[Data extract]
----

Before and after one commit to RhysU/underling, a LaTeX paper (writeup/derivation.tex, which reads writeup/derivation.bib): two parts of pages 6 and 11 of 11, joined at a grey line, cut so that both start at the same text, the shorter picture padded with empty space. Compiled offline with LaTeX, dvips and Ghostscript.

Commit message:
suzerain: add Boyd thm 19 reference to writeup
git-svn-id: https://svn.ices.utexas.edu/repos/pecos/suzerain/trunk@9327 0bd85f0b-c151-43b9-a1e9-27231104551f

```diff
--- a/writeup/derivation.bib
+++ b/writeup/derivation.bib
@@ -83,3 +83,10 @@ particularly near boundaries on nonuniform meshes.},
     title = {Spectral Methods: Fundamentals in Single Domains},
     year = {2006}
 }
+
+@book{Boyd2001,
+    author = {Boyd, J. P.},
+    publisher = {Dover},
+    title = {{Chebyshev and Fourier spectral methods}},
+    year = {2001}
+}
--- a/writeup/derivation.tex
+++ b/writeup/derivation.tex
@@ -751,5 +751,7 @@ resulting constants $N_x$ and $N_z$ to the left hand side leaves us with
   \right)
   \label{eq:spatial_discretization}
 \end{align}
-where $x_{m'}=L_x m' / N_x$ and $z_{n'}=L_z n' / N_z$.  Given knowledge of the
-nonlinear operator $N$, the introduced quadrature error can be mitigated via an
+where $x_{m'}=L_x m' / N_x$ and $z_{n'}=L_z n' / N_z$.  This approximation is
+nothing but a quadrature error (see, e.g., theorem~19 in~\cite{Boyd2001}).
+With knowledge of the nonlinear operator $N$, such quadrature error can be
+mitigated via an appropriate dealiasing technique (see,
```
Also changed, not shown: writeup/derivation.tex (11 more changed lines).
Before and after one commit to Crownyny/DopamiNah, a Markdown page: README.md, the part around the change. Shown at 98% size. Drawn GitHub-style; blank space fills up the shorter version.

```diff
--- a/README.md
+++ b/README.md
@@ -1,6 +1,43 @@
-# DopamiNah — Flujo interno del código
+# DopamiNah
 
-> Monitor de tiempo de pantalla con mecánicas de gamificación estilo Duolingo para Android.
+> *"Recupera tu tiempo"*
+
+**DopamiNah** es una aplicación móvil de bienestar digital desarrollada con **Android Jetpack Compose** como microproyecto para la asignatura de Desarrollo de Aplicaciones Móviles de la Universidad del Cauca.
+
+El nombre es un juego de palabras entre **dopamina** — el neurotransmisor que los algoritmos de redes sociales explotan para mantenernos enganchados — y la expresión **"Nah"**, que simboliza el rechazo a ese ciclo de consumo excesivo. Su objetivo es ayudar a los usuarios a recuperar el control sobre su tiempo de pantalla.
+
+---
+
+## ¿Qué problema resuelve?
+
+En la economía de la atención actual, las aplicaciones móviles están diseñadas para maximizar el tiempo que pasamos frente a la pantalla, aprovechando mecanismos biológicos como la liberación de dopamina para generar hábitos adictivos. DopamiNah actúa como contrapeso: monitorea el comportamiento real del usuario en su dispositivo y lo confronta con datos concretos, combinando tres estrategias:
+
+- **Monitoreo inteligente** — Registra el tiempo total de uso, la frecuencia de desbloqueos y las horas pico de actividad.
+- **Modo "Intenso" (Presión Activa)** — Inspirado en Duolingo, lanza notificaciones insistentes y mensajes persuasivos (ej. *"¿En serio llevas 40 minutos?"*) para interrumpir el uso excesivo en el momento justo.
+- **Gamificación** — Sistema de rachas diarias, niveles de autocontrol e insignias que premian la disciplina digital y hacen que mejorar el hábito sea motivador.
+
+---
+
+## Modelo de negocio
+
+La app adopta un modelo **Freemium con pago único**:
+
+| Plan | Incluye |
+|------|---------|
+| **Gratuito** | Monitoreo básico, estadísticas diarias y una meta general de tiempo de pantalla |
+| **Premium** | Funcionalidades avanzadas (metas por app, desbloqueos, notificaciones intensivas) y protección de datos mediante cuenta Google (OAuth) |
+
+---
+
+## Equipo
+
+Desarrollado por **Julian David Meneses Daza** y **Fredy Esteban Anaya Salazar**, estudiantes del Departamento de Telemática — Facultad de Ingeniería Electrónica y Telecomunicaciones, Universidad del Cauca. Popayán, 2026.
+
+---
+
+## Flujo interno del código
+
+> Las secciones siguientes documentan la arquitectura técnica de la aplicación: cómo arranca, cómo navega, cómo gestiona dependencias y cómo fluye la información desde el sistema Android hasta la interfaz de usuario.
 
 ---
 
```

----

[Exercise details] Look through the material and find each line that includes "writeup", then copy it.

[Answer box]
Before and after one commit to RhysU/underling, a LaTeX paper (writeup/derivation.tex, which reads writeup/derivation.bib): two parts of pages 6 and 11 of 11, joined at a grey line, cut so that both start at the same text, the shorter picture padded with empty space. Compiled offline with LaTeX, dvips and Ghostscript.
suzerain: add Boyd thm 19 reference to writeup
--- a/writeup/derivation.bib
+++ b/writeup/derivation.bib
--- a/writeup/derivation.tex
+++ b/writeup/derivation.tex
Also changed, not shown: writeup/derivation.tex (11 more changed lines).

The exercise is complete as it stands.